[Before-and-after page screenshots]
★ ★ ★ ★ ★ ★ ★
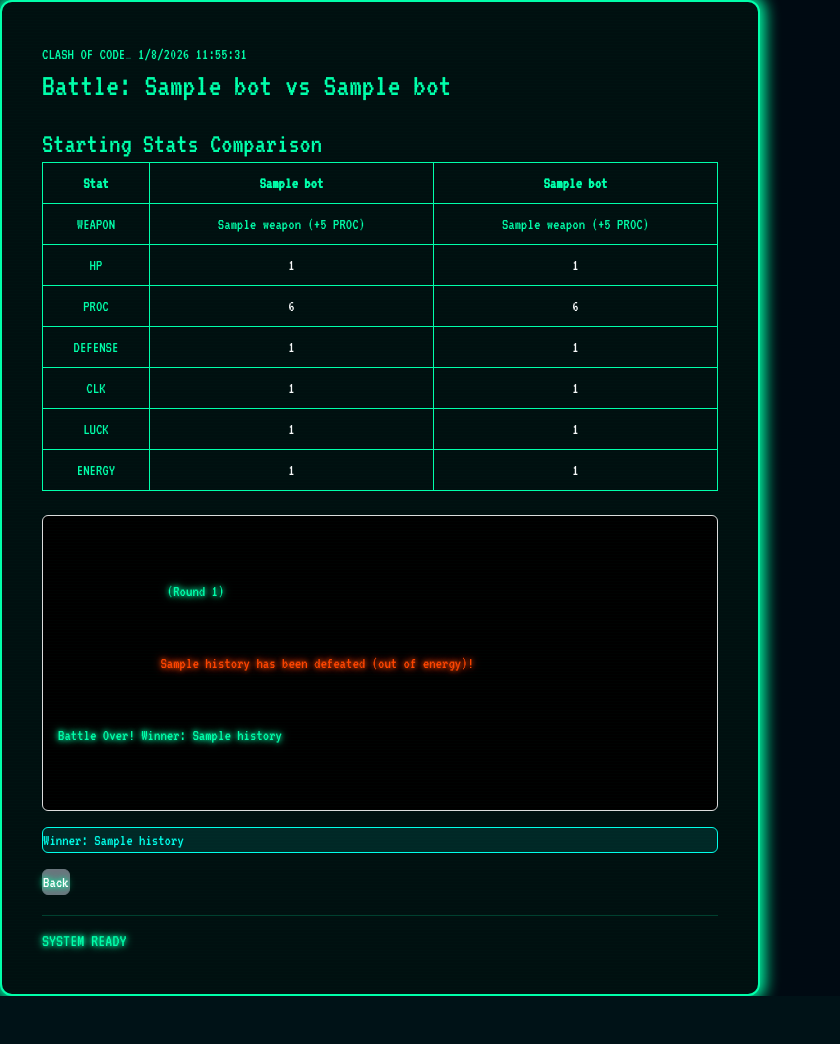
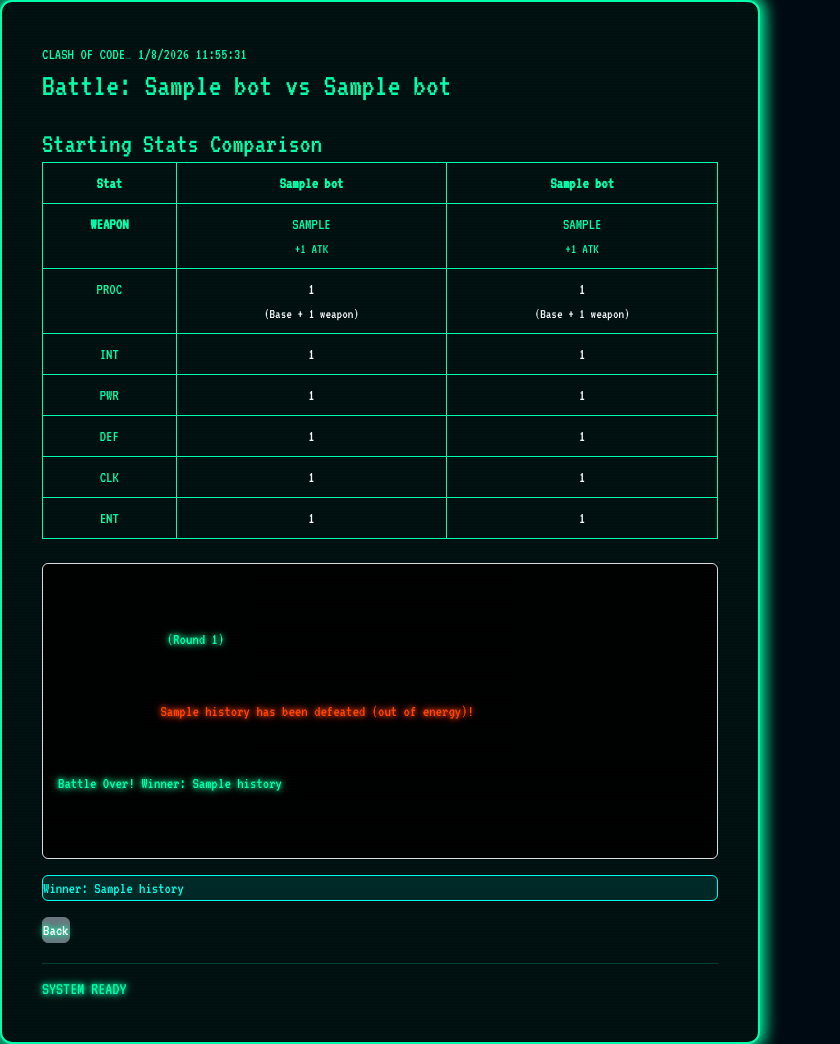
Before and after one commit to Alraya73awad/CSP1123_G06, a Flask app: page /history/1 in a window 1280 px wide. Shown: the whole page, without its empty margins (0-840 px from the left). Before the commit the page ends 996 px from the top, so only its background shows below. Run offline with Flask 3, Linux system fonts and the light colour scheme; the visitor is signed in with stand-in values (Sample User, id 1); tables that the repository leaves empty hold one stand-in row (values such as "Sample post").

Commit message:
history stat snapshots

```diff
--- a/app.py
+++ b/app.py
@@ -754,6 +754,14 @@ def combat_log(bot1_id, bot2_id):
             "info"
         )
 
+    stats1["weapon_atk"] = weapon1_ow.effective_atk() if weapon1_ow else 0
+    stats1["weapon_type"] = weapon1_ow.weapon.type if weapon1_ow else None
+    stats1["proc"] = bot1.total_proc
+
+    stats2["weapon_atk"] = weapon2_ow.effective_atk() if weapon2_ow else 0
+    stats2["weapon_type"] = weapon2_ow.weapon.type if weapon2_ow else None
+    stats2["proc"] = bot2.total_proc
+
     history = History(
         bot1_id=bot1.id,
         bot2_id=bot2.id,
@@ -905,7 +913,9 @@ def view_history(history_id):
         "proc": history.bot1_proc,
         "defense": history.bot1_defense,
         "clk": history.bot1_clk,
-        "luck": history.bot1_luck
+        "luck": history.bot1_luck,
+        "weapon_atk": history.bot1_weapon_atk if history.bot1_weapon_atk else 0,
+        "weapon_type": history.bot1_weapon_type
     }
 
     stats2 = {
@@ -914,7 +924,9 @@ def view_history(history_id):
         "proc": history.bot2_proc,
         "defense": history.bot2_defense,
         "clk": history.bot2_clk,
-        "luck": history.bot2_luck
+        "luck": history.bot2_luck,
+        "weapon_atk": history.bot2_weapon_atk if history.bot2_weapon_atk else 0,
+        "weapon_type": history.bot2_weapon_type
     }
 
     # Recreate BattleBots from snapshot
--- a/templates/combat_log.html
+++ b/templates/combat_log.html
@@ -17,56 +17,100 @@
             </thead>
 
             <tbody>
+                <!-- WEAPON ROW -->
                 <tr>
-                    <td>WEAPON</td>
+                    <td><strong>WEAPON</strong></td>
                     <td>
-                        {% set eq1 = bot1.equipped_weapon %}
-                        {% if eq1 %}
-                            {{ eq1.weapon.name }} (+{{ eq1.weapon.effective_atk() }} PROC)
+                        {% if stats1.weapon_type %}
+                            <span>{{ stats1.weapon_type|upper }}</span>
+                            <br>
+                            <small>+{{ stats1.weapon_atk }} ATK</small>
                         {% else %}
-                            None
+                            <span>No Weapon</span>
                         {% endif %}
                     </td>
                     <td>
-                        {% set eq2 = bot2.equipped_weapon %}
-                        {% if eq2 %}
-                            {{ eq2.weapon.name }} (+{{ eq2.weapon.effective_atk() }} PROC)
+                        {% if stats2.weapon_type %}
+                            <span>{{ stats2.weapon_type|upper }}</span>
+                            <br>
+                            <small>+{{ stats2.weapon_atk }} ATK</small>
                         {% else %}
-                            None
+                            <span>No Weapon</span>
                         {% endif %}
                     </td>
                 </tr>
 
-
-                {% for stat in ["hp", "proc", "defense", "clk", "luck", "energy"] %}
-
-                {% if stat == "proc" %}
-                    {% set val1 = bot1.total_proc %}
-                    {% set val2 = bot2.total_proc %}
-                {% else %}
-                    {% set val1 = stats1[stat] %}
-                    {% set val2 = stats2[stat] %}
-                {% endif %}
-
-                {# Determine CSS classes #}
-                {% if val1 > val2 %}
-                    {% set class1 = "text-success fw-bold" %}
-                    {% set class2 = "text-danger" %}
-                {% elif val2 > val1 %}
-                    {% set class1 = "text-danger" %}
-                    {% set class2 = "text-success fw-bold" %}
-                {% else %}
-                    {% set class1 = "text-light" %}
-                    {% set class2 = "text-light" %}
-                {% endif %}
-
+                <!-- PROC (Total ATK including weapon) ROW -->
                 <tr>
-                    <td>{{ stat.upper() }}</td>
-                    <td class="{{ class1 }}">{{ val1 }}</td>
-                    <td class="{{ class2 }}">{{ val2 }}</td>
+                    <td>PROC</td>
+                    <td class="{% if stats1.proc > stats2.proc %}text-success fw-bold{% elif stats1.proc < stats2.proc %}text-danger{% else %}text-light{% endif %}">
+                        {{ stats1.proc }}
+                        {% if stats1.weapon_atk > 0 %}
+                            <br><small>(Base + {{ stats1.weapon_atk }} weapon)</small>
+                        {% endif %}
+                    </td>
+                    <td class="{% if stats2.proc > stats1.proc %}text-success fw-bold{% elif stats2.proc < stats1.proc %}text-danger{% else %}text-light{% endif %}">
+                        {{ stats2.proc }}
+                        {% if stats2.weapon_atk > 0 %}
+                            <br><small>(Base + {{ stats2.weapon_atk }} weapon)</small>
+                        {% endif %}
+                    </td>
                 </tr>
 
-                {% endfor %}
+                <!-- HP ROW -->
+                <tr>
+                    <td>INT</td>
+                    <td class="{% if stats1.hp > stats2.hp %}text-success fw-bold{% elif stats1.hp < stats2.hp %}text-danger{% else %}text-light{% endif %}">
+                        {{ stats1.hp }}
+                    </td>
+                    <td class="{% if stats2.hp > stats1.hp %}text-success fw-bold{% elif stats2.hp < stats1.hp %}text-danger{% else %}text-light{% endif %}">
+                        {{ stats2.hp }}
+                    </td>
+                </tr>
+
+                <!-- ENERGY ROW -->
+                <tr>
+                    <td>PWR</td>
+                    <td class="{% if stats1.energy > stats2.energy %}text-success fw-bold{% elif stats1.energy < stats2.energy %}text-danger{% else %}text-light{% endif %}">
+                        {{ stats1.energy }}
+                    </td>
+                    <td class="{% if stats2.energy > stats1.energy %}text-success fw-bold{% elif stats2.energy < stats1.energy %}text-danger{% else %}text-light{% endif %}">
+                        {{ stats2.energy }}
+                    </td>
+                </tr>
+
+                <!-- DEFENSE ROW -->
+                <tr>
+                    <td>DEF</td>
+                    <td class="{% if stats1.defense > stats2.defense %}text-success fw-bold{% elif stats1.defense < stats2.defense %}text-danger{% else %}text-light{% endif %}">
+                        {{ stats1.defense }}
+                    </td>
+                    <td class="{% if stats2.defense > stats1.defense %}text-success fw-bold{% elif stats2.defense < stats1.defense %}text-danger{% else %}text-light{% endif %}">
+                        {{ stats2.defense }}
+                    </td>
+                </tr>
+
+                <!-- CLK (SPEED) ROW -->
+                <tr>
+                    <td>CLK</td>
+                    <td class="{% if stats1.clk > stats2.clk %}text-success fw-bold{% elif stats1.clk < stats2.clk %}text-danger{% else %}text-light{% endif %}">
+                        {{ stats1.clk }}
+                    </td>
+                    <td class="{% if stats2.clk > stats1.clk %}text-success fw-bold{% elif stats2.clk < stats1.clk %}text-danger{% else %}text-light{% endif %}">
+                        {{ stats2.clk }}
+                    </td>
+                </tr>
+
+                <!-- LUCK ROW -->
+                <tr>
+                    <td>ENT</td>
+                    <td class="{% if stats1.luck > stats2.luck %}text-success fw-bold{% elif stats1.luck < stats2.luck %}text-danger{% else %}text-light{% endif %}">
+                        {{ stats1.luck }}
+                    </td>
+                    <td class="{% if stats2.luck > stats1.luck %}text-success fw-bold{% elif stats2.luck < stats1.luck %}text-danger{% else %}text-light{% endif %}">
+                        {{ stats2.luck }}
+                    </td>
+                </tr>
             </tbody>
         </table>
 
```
★ ★ ★ ★ ★ ★ ★
» WORK INSTRUCTION: Search the data for "None" and list every line in which it occurs.

» WRITTEN RESPONSE:
+    stats1["weapon_type"] = weapon1_ow.weapon.type if weapon1_ow else None
+    stats2["weapon_type"] = weapon2_ow.weapon.type if weapon2_ow else None
-                            None
-                            None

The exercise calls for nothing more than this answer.